JT sent us an email with a whole slew of business-related questions. We're going to take her questions in stages, starting with one about business cards. (Don't forget -- you can email us at edittorrent@ gmail dot com with questions, or just post them in the comments.)
So, let's start with the basic proposition that writers don't use business cards the same way that, for example, an attorney or salesman would use them. In those professions, business cards are used to try to connect with new clients. Basic contact information is included, maybe a logo, and that's it. The professional hands out hundreds of cards over the course of a year. Every new encounter is a chance for a new business connection.
Authors can use business cards in the same way to promote new releases or backlist.
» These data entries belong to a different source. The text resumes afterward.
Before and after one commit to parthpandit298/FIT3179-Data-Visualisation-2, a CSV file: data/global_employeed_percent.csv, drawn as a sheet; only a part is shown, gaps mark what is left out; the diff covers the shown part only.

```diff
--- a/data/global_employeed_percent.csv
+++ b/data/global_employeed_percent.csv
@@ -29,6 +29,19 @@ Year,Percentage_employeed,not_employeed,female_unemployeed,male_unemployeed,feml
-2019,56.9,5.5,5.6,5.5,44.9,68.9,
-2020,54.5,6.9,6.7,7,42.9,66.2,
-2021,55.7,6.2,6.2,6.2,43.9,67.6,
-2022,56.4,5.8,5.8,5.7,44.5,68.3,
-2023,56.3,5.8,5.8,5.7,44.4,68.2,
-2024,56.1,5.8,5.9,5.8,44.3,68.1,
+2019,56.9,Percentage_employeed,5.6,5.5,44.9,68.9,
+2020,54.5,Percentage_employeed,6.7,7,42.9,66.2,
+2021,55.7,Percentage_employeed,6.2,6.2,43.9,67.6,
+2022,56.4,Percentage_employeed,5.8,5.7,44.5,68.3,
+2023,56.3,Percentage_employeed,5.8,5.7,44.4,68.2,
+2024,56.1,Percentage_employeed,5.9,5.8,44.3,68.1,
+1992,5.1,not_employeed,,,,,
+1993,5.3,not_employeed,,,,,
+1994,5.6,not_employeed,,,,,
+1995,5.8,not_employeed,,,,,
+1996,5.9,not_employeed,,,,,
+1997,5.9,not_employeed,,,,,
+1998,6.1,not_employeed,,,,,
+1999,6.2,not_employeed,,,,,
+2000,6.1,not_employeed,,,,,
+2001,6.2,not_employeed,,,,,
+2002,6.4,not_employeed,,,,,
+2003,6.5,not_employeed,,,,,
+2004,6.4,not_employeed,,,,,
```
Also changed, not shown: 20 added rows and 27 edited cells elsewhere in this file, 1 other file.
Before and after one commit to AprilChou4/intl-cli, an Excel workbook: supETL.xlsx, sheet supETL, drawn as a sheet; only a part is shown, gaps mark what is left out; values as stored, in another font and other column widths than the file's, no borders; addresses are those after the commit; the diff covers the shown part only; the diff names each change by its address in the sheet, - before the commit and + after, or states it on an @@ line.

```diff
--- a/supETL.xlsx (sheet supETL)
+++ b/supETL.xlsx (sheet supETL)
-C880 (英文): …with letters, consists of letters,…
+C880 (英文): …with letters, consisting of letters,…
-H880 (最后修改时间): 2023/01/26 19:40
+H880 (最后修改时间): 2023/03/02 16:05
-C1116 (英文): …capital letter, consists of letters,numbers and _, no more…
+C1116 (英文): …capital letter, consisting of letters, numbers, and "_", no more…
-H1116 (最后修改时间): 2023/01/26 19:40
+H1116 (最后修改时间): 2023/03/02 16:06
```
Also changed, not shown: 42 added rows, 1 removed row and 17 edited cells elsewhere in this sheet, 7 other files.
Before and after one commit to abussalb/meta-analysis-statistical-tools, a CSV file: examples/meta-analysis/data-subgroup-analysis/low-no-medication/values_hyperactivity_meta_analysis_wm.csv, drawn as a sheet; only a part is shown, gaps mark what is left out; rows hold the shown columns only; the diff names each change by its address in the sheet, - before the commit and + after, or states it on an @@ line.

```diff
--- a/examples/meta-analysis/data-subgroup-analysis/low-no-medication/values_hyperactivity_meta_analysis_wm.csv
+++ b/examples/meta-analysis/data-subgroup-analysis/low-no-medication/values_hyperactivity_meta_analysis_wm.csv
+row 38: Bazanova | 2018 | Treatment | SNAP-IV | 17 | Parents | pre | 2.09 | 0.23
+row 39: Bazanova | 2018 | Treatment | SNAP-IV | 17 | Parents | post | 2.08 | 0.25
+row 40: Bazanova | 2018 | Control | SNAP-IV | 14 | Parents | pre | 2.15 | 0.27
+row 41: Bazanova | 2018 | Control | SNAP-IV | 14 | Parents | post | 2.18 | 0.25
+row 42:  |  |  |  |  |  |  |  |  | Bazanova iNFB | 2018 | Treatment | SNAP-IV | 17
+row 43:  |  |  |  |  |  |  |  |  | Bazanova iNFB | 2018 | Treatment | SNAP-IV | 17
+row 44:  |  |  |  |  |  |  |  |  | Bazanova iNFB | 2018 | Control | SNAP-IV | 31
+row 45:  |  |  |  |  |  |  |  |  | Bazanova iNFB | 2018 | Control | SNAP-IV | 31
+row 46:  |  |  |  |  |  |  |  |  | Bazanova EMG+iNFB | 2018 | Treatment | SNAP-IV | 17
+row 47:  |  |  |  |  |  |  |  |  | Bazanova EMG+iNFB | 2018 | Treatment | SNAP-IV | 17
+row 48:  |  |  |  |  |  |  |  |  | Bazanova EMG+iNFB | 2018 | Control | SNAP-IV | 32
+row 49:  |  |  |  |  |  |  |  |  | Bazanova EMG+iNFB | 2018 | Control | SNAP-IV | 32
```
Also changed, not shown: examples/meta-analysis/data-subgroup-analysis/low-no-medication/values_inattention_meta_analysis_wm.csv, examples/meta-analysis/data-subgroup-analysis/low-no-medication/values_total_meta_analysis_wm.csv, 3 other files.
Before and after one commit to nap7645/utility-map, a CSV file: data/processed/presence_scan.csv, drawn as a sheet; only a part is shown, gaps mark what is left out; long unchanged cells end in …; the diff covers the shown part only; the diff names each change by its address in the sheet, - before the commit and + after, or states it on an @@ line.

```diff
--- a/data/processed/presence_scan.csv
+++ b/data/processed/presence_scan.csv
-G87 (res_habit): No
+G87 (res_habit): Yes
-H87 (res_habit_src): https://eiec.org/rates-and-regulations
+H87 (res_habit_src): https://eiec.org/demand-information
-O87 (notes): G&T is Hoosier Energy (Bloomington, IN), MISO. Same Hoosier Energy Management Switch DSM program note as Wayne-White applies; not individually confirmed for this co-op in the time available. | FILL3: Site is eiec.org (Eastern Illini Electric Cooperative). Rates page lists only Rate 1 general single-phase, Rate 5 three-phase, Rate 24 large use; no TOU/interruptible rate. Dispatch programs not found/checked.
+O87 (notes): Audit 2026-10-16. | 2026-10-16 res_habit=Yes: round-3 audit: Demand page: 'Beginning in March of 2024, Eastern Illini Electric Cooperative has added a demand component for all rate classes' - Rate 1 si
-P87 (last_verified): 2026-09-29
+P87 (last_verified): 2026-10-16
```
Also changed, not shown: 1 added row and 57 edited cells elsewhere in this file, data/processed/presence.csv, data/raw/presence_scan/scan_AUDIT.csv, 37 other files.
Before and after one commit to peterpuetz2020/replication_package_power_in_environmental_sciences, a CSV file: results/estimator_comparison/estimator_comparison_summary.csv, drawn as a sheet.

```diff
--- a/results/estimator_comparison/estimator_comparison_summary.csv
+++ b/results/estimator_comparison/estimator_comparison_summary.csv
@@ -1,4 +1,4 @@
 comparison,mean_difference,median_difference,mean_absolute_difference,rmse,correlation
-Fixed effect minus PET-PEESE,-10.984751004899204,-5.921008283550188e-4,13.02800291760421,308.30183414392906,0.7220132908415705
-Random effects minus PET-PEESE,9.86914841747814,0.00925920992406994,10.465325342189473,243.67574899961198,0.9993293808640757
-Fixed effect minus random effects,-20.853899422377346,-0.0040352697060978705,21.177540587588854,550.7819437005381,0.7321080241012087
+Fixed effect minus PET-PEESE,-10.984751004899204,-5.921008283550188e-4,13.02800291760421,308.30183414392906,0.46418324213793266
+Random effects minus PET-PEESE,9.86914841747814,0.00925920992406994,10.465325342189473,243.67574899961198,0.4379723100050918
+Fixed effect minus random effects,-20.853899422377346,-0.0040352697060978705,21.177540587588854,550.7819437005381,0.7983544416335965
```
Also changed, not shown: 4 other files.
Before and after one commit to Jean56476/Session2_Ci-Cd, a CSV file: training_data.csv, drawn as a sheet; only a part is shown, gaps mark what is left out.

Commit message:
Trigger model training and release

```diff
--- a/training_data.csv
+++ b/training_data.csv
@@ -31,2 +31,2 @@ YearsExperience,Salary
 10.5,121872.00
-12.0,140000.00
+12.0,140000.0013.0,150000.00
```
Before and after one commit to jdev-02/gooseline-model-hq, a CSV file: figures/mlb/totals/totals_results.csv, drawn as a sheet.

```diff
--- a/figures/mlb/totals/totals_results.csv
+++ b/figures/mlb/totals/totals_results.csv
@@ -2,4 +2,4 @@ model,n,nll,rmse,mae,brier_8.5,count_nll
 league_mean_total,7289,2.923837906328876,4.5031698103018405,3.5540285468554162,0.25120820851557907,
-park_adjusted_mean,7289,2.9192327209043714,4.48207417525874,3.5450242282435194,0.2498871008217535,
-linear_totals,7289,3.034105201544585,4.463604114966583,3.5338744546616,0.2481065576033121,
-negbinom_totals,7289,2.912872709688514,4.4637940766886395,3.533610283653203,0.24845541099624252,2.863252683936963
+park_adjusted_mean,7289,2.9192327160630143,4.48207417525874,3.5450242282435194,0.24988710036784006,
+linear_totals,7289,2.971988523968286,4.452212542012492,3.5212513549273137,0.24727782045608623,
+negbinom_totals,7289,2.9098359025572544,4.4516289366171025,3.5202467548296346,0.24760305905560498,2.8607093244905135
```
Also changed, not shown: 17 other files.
Wherever you go, you meet potential new fans, and passing out a little reminder in the form of a business card is probably a cheap and easy way to promote your books. Bookmarks might be a bit more friendly, but it won't hurt to have business cards with your pen name and releases listed, your website url, your twitter or facebook profiles, and that sort of thing. You can select graphics that build your brand, and you can use the front and back side of the card to include more graphics or blurbs.
But you wouldn't want to hand out your phone number to strangers in the checkout line, would you? So in that case, you might leave off some of your contact information, just for privacy's sake.
And in that case, the card won't do you much good at an industry conference. When you're at a conference and you hand your card to an agent or editor, we want it to have contact information. In fact, it's the main thing we want, plus something that will help us remember you when we're thinking back over the hundreds of people we met. I frequently jot notes on the backs of business cards indicating where I met the author, who introduced us, hair color, details of the conversation, anything that might trigger my memory when I pick up the card later.
Notice that I do actually make use of these cards. I know some folks will toss them after the conference, but I tend to keep them. Not always, though. The ones I toss are the ones from casual encounters (not pitches or other formal meetings) where there was no place for me to write my notes. The card may be beautiful, with glossy roses and swirly text and stars and rainbows and all good things. But if it doesn't help me remember my particular encounter with the author, it's not serving my purpose.
A very smart author once came into a pitch and handed me a very ordinary business card together with a fancy bookmark with all her book covers on it. That impressed me right out of the starting gate. It told me she understood the difference between promoting herself to readers and interacting with other professionals. I was able to use the card to make my notes, and you better believe that one of my notes was about her pretty bookmark.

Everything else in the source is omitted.